■ Assigned task ■
Return all of the records exactly.
──────
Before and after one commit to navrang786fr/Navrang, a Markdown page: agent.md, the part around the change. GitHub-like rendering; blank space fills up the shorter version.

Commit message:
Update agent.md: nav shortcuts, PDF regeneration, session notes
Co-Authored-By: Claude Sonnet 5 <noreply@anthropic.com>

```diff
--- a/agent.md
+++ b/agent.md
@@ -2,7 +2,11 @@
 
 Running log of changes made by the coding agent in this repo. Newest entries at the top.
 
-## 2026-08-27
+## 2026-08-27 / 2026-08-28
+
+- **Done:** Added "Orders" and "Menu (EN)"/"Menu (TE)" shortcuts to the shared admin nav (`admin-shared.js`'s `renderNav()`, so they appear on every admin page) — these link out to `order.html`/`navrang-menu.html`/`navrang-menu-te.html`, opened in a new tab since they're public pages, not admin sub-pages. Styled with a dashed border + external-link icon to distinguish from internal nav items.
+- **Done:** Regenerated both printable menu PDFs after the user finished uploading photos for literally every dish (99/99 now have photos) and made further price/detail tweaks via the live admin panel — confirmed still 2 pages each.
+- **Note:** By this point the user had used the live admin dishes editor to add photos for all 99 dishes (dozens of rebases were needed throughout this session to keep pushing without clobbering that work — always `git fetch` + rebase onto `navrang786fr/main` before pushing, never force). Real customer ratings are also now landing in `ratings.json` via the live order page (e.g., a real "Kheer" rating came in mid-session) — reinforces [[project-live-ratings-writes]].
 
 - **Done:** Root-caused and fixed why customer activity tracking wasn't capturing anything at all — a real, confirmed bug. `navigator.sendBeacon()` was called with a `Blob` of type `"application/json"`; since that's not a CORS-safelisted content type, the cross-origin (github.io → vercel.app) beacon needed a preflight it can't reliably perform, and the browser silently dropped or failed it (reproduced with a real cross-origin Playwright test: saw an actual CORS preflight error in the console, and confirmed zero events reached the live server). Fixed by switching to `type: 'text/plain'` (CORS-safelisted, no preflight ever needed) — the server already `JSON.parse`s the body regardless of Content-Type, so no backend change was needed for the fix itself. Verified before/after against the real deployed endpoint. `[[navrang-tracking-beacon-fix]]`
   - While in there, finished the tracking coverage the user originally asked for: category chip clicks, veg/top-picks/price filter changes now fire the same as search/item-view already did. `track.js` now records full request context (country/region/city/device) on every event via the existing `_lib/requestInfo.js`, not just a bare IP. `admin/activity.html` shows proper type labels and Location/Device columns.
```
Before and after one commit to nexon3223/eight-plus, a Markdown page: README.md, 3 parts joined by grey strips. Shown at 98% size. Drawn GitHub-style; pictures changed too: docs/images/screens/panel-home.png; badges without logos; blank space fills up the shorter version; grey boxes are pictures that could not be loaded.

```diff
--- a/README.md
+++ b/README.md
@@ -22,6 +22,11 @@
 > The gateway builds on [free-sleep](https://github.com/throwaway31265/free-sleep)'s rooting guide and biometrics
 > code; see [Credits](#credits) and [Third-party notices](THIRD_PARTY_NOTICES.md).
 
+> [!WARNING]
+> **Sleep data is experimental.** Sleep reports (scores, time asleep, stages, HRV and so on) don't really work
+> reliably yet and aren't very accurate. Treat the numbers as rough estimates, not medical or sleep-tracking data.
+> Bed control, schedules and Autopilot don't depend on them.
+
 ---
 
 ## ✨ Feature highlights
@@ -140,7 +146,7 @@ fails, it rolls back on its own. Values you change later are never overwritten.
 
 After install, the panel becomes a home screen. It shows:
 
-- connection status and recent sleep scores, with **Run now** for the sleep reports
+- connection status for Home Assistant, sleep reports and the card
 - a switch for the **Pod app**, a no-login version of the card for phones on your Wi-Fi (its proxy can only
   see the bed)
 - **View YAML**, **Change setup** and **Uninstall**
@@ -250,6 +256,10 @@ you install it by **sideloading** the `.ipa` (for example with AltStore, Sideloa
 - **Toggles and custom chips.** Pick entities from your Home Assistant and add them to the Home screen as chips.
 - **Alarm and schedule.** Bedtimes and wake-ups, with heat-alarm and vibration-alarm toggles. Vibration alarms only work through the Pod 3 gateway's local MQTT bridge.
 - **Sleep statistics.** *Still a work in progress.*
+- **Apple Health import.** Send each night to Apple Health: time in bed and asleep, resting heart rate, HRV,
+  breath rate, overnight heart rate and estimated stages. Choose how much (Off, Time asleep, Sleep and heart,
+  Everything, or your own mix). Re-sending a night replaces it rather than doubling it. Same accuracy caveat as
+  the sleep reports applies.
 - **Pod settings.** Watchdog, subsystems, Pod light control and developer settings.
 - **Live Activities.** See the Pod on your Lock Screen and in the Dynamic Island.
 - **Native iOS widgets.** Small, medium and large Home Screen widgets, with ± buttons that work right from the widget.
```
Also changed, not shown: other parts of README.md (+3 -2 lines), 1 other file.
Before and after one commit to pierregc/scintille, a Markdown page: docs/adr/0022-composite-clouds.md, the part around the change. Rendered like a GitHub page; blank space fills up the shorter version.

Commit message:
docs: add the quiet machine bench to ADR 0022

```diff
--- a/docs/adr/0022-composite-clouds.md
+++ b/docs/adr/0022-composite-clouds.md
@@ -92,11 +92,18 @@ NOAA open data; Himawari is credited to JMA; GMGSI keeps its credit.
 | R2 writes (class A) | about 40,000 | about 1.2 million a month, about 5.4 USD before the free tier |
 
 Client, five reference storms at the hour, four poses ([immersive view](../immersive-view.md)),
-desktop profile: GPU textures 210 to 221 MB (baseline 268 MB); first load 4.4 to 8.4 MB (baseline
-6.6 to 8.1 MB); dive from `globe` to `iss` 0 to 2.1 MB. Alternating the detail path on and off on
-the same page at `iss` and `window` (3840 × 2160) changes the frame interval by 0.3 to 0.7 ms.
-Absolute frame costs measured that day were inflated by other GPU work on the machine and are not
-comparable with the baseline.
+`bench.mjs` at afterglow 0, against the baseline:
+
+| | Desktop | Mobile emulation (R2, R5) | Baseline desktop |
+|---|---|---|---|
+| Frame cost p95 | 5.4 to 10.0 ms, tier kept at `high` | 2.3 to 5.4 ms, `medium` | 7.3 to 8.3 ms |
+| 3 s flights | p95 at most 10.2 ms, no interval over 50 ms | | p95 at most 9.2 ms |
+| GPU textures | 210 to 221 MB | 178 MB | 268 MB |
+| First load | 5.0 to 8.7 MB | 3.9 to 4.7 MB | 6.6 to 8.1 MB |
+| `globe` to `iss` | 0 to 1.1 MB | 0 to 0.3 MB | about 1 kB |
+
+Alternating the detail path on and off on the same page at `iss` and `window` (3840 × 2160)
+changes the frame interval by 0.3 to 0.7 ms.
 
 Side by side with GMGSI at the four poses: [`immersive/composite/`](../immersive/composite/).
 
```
──────
■ Output of the task ■
Before and after one commit to navrang786fr/Navrang, a Markdown page: agent.md, the part around the change. GitHub-like rendering; blank space fills up the shorter version.

Commit message:
Update agent.md: nav shortcuts, PDF regeneration, session notes
Co-Authored-By: Claude Sonnet 5 <noreply@anthropic.com>

```diff
--- a/agent.md
+++ b/agent.md
@@ -2,7 +2,11 @@
 
 Running log of changes made by the coding agent in this repo. Newest entries at the top.
 
-## 2026-08-27
+## 2026-08-27 / 2026-08-28
+
+- **Done:** Added "Orders" and "Menu (EN)"/"Menu (TE)" shortcuts to the shared admin nav (`admin-shared.js`'s `renderNav()`, so they appear on every admin page) — these link out to `order.html`/`navrang-menu.html`/`navrang-menu-te.html`, opened in a new tab since they're public pages, not admin sub-pages. Styled with a dashed border + external-link icon to distinguish from internal nav items.
+- **Done:** Regenerated both printable menu PDFs after the user finished uploading photos for literally every dish (99/99 now have photos) and made further price/detail tweaks via the live admin panel — confirmed still 2 pages each.
+- **Note:** By this point the user had used the live admin dishes editor to add photos for all 99 dishes (dozens of rebases were needed throughout this session to keep pushing without clobbering that work — always `git fetch` + rebase onto `navrang786fr/main` before pushing, never force). Real customer ratings are also now landing in `ratings.json` via the live order page (e.g., a real "Kheer" rating came in mid-session) — reinforces [[project-live-ratings-writes]].
 
 - **Done:** Root-caused and fixed why customer activity tracking wasn't capturing anything at all — a real, confirmed bug. `navigator.sendBeacon()` was called with a `Blob` of type `"application/json"`; since that's not a CORS-safelisted content type, the cross-origin (github.io → vercel.app) beacon needed a preflight it can't reliably perform, and the browser silently dropped or failed it (reproduced with a real cross-origin Playwright test: saw an actual CORS preflight error in the console, and confirmed zero events reached the live server). Fixed by switching to `type: 'text/plain'` (CORS-safelisted, no preflight ever needed) — the server already `JSON.parse`s the body regardless of Content-Type, so no backend change was needed for the fix itself. Verified before/after against the real deployed endpoint. `[[navrang-tracking-beacon-fix]]`
   - While in there, finished the tracking coverage the user originally asked for: category chip clicks, veg/top-picks/price filter changes now fire the same as search/item-view already did. `track.js` now records full request context (country/region/city/device) on every event via the existing `_lib/requestInfo.js`, not just a bare IP. `admin/activity.html` shows proper type labels and Location/Device columns.
```
Before and after one commit to nexon3223/eight-plus, a Markdown page: README.md, 3 parts joined by grey strips. Shown at 98% size. Drawn GitHub-style; pictures changed too: docs/images/screens/panel-home.png; badges without logos; blank space fills up the shorter version; grey boxes are pictures that could not be loaded.

```diff
--- a/README.md
+++ b/README.md
@@ -22,6 +22,11 @@
 > The gateway builds on [free-sleep](https://github.com/throwaway31265/free-sleep)'s rooting guide and biometrics
 > code; see [Credits](#credits) and [Third-party notices](THIRD_PARTY_NOTICES.md).
 
+> [!WARNING]
+> **Sleep data is experimental.** Sleep reports (scores, time asleep, stages, HRV and so on) don't really work
+> reliably yet and aren't very accurate. Treat the numbers as rough estimates, not medical or sleep-tracking data.
+> Bed control, schedules and Autopilot don't depend on them.
+
 ---
 
 ## ✨ Feature highlights
@@ -140,7 +146,7 @@ fails, it rolls back on its own. Values you change later are never overwritten.
 
 After install, the panel becomes a home screen. It shows:
 
-- connection status and recent sleep scores, with **Run now** for the sleep reports
+- connection status for Home Assistant, sleep reports and the card
 - a switch for the **Pod app**, a no-login version of the card for phones on your Wi-Fi (its proxy can only
   see the bed)
 - **View YAML**, **Change setup** and **Uninstall**
@@ -250,6 +256,10 @@ you install it by **sideloading** the `.ipa` (for example with AltStore, Sideloa
 - **Toggles and custom chips.** Pick entities from your Home Assistant and add them to the Home screen as chips.
 - **Alarm and schedule.** Bedtimes and wake-ups, with heat-alarm and vibration-alarm toggles. Vibration alarms only work through the Pod 3 gateway's local MQTT bridge.
 - **Sleep statistics.** *Still a work in progress.*
+- **Apple Health import.** Send each night to Apple Health: time in bed and asleep, resting heart rate, HRV,
+  breath rate, overnight heart rate and estimated stages. Choose how much (Off, Time asleep, Sleep and heart,
+  Everything, or your own mix). Re-sending a night replaces it rather than doubling it. Same accuracy caveat as
+  the sleep reports applies.
 - **Pod settings.** Watchdog, subsystems, Pod light control and developer settings.
 - **Live Activities.** See the Pod on your Lock Screen and in the Dynamic Island.
 - **Native iOS widgets.** Small, medium and large Home Screen widgets, with ± buttons that work right from the widget.
```
Also changed, not shown: other parts of README.md (+3 -2 lines), 1 other file.
Before and after one commit to pierregc/scintille, a Markdown page: docs/adr/0022-composite-clouds.md, the part around the change. Rendered like a GitHub page; blank space fills up the shorter version.

Commit message:
docs: add the quiet machine bench to ADR 0022

```diff
--- a/docs/adr/0022-composite-clouds.md
+++ b/docs/adr/0022-composite-clouds.md
@@ -92,11 +92,18 @@ NOAA open data; Himawari is credited to JMA; GMGSI keeps its credit.
 | R2 writes (class A) | about 40,000 | about 1.2 million a month, about 5.4 USD before the free tier |
 
 Client, five reference storms at the hour, four poses ([immersive view](../immersive-view.md)),
-desktop profile: GPU textures 210 to 221 MB (baseline 268 MB); first load 4.4 to 8.4 MB (baseline
-6.6 to 8.1 MB); dive from `globe` to `iss` 0 to 2.1 MB. Alternating the detail path on and off on
-the same page at `iss` and `window` (3840 × 2160) changes the frame interval by 0.3 to 0.7 ms.
-Absolute frame costs measured that day were inflated by other GPU work on the machine and are not
-comparable with the baseline.
+`bench.mjs` at afterglow 0, against the baseline:
+
+| | Desktop | Mobile emulation (R2, R5) | Baseline desktop |
+|---|---|---|---|
+| Frame cost p95 | 5.4 to 10.0 ms, tier kept at `high` | 2.3 to 5.4 ms, `medium` | 7.3 to 8.3 ms |
+| 3 s flights | p95 at most 10.2 ms, no interval over 50 ms | | p95 at most 9.2 ms |
+| GPU textures | 210 to 221 MB | 178 MB | 268 MB |
+| First load | 5.0 to 8.7 MB | 3.9 to 4.7 MB | 6.6 to 8.1 MB |
+| `globe` to `iss` | 0 to 1.1 MB | 0 to 0.3 MB | about 1 kB |
+
+Alternating the detail path on and off on the same page at `iss` and `window` (3840 × 2160)
+changes the frame interval by 0.3 to 0.7 ms.
 
 Side by side with GMGSI at the four poses: [`immersive/composite/`](../immersive/composite/).
 
```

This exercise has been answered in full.